x = seq(-100,2000,1)
y1 = (2000-x)/2
y2 = (1500-x)
y3 = rep(600,length(x))
o1=c(0,0,800,1000,1500,0)
o2=c(0,600,600,500,0,0)
z = function(x,y) x+y
opt.values=z(o1,o2)[-6]
plot(x=x,y=y1,type="l",xlab="x1",ylab="x2",xlim=c(-100,2000),
ylim=c(-100,800),col="blue",main="Figure 1")
abline(v=0)
abline(h=0)
lines(x=x,y=y2,col="red")
lines(x=x,y=y3)
text(1100,620,"x2=600")
text(1600,300,"x1+2x2=2000",col="blue")
text(1000,700,"x1+x2=1500",col="red")
text(o1+50,o2+50,c("O","A","B","C","D"))
points(o1,o2)
polygon(cbind(o1,o2),col="lightblue")
for(i in 1:length(opt.values)){
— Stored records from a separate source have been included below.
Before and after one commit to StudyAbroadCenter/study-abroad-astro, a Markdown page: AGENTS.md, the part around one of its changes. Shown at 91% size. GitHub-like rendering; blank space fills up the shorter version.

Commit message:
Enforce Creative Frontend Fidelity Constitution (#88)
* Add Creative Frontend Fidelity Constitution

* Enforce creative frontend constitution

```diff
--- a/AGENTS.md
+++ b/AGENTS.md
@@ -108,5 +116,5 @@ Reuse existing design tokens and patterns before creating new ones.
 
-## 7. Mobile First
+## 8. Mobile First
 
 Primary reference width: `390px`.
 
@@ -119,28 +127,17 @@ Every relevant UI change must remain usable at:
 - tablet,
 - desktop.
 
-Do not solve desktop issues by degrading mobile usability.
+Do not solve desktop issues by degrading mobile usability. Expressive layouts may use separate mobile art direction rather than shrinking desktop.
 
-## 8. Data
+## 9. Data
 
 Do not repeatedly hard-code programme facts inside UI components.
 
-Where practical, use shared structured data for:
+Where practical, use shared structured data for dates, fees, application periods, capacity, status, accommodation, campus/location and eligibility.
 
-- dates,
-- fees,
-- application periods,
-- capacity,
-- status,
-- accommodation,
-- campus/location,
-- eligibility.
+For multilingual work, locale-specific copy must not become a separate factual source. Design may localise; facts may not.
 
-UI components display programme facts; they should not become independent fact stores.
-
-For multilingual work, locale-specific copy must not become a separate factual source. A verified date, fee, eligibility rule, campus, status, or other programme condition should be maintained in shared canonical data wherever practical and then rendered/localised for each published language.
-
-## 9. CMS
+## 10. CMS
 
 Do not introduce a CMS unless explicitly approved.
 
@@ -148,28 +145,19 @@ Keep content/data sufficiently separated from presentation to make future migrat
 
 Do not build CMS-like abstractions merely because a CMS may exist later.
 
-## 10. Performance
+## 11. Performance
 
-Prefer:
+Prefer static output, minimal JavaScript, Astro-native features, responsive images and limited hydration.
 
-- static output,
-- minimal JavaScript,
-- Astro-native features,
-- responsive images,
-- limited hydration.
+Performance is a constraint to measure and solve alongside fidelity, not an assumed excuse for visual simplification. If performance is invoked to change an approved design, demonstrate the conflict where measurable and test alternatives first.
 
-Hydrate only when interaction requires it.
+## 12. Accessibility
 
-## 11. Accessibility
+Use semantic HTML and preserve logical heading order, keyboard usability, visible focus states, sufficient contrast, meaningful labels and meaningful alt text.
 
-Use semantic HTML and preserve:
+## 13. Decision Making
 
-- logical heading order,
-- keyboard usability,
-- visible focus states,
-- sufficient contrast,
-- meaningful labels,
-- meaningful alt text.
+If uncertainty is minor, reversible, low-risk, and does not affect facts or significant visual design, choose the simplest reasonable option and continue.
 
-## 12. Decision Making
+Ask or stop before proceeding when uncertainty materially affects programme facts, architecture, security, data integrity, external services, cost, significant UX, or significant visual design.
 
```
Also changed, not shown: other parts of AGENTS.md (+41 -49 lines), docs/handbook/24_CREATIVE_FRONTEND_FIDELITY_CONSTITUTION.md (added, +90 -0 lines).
lines(x,opt.values[i]-x,lty="longdash",col="dark green",lwd=2)
}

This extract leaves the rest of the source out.